Joe Quirk

Seasteads are man-made islands that float permanently on the ocean with any measure of a political autonomy. They would essentially be startup societies where people could form whatever kind of community they wanted.

Thoughts on above definitions

If a structure should be classified as a seastead or not should not depend on where it is located or where it was built. If a structure is a seastead it should still be a seastead even if it is moved into a harbor at some existing country.

If you put anti-fouling paint on the bottom of your seastead it should not cease to be a seastead. We expect to use marine aluminum for our seasteads and there are sea creatures that will bore through aluminum if you give them time to.

The goal of seasteading is more political freedom, but the first seasteads will legally be boats, barges, platforms, or some existing legal classification. Though they don't yet have politically independence, they will still be seasteads.

I think my definition is the only one that hints at how powerful the ability to leave an existing jurisdiction with your home can be. Even if seasteads never made any new governance, the ability to easily leave governments that are turning bad is a huge improvement for people. And even if we eventually do get new governance, the first structures will just be taking advantage of the fact that they can change jurisdictions.

A seastead has to be able to handle waves on the high seas. A houseboat that can only go on lakes or rivers is not a seastead.

Most people would not call a boat a seastead. There is something different between the function of a seastead and that of a boat.

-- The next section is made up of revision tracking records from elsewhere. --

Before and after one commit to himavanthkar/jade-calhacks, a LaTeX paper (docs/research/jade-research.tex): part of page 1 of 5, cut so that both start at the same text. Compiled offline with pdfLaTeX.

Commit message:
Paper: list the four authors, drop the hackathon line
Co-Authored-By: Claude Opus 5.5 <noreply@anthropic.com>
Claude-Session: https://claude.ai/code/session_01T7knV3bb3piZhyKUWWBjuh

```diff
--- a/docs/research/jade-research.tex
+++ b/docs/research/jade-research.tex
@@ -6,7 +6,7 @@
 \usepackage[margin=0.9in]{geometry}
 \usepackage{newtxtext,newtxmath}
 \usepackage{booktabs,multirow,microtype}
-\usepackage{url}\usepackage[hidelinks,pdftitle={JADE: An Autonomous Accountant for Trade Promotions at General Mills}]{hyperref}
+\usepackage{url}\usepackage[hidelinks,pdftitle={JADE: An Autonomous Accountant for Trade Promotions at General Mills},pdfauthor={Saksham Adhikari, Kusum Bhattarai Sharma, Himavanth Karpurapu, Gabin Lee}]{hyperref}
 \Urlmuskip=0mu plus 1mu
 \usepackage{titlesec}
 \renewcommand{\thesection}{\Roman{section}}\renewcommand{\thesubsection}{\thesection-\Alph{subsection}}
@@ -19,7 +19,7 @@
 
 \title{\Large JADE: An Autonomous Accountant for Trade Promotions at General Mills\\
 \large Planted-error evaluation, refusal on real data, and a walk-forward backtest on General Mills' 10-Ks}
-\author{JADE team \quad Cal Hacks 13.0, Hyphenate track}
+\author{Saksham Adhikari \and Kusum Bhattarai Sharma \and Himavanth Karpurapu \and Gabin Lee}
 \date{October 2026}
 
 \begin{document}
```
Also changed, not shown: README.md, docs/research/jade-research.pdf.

There will probably be larger seasteads eventually, and groups of seasteads, but at first they will be single family sized.